| Exercise requirements |
What is the number of lines in the data that contain "const"? Nothing besides that number, please.

[Records from a dataset]
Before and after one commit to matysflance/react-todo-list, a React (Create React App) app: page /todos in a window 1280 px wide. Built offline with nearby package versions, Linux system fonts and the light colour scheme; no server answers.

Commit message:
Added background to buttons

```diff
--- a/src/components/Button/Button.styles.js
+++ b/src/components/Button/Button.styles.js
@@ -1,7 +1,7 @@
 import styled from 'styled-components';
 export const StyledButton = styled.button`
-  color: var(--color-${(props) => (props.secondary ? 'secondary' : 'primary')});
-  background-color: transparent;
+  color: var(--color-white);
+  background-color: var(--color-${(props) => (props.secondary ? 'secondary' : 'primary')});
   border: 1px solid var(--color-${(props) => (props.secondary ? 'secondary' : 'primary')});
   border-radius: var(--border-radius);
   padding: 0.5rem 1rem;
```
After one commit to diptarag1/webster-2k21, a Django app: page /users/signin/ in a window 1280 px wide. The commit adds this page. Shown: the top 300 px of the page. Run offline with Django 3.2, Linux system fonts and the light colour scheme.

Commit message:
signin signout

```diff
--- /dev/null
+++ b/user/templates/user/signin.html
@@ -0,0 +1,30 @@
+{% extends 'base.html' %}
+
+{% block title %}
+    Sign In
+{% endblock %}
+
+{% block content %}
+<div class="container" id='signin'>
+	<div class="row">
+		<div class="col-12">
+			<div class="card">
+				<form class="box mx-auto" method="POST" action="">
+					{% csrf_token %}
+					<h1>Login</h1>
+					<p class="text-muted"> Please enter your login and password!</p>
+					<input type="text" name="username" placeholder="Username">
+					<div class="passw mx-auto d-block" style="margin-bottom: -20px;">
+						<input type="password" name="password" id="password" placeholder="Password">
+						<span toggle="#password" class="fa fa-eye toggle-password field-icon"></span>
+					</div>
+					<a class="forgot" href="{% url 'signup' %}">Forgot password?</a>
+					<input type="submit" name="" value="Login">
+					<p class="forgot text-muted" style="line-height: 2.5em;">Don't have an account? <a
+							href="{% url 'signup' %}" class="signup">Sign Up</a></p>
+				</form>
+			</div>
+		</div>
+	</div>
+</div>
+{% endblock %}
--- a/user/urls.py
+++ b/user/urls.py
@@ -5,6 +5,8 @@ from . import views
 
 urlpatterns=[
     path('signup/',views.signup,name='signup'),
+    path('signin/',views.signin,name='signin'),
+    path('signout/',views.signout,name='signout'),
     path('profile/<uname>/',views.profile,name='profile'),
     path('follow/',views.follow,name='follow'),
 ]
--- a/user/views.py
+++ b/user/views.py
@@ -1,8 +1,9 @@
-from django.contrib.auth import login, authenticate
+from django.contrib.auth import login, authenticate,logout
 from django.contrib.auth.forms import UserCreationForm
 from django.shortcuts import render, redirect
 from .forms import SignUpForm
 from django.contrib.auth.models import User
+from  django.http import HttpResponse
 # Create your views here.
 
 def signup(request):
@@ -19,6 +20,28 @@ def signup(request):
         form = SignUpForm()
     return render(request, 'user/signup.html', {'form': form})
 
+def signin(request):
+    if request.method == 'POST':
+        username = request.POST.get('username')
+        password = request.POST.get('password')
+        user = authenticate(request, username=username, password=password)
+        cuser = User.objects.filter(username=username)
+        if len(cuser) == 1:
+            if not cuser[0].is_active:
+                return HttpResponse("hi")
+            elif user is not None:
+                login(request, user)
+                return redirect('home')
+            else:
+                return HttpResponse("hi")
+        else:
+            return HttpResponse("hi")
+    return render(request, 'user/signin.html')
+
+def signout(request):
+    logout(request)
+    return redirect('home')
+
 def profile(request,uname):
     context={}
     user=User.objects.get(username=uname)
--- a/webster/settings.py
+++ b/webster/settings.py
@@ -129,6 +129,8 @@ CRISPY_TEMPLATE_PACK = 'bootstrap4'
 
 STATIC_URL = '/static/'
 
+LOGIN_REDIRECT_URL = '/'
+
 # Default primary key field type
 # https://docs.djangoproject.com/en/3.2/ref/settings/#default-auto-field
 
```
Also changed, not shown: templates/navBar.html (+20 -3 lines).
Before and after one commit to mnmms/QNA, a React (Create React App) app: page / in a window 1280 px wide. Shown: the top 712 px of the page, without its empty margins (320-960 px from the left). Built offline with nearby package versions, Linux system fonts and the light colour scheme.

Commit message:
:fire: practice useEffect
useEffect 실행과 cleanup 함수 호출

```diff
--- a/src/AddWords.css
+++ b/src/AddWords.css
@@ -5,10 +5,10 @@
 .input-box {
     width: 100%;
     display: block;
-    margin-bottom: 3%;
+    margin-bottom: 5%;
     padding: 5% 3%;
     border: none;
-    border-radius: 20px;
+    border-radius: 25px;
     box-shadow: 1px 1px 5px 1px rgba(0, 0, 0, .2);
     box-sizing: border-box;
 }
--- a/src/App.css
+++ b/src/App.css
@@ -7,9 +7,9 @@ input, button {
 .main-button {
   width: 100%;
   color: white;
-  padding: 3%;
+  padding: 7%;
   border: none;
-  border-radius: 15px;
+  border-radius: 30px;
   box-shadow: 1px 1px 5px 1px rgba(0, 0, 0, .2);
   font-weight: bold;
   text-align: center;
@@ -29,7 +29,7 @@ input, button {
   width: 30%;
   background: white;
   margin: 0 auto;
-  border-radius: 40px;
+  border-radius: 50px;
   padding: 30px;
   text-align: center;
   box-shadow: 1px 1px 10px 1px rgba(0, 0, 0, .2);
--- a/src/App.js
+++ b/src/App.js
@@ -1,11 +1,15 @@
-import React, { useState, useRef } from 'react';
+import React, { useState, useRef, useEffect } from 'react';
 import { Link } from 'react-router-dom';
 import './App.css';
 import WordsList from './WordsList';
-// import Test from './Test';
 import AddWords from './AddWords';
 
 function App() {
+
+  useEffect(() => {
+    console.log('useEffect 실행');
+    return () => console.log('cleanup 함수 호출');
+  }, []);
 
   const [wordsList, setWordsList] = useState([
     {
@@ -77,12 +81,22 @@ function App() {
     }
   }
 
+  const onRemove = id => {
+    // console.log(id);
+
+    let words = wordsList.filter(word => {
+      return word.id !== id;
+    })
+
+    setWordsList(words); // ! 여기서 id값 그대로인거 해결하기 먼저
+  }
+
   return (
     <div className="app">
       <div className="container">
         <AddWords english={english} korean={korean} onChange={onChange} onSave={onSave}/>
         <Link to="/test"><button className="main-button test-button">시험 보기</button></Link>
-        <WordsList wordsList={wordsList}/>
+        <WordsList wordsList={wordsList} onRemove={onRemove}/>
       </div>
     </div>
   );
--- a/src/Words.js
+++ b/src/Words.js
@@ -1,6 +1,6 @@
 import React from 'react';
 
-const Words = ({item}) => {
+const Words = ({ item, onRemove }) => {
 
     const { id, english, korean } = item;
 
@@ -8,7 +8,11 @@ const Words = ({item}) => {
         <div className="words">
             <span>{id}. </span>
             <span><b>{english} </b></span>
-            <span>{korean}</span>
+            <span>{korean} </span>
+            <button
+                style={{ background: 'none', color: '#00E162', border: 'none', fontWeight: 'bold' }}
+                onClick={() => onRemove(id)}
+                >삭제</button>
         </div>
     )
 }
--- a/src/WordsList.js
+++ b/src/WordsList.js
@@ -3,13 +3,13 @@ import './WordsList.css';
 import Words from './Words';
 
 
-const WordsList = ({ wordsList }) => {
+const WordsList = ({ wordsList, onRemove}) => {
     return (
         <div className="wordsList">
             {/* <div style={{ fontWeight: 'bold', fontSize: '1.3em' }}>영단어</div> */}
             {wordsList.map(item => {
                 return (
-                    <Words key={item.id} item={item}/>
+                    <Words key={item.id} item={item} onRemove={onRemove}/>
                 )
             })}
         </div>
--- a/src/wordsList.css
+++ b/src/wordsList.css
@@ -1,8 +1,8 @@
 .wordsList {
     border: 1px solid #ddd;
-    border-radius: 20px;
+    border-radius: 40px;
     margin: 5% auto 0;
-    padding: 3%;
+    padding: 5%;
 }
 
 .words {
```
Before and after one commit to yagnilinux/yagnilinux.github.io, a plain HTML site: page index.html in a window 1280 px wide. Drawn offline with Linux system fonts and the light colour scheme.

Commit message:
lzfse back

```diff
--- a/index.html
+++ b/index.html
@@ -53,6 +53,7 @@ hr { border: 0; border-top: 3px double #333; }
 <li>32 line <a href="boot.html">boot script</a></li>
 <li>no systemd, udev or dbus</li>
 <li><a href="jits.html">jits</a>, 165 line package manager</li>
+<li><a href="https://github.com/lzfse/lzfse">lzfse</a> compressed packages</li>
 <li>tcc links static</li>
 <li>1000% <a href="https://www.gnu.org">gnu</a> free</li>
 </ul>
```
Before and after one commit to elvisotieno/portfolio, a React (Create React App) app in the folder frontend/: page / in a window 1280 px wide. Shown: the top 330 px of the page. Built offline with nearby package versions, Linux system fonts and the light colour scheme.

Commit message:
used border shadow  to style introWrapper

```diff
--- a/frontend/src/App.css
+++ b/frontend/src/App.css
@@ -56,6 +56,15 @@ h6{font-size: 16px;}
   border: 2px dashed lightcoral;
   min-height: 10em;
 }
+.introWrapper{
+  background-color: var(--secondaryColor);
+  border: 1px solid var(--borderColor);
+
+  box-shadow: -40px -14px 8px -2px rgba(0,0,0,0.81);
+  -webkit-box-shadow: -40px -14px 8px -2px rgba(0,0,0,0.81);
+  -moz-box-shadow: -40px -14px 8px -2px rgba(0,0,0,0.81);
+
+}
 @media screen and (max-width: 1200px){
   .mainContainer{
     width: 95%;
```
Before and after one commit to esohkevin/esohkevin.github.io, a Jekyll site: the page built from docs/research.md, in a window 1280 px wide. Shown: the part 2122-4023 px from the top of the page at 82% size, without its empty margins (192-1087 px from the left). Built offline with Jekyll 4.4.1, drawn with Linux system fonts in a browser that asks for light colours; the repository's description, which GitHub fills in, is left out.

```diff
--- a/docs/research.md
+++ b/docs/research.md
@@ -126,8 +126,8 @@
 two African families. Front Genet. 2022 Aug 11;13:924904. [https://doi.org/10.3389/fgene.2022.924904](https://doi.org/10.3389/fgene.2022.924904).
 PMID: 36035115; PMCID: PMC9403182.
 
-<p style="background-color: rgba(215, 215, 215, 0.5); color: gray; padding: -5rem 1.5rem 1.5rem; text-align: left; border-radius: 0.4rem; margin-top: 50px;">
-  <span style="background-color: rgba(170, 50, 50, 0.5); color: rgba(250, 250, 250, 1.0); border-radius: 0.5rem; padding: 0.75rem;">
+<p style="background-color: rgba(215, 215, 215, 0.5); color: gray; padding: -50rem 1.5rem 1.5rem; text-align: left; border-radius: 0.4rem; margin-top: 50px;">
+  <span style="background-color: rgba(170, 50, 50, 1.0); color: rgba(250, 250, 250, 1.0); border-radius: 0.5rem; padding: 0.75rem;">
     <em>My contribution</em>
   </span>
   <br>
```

| Written solution |
9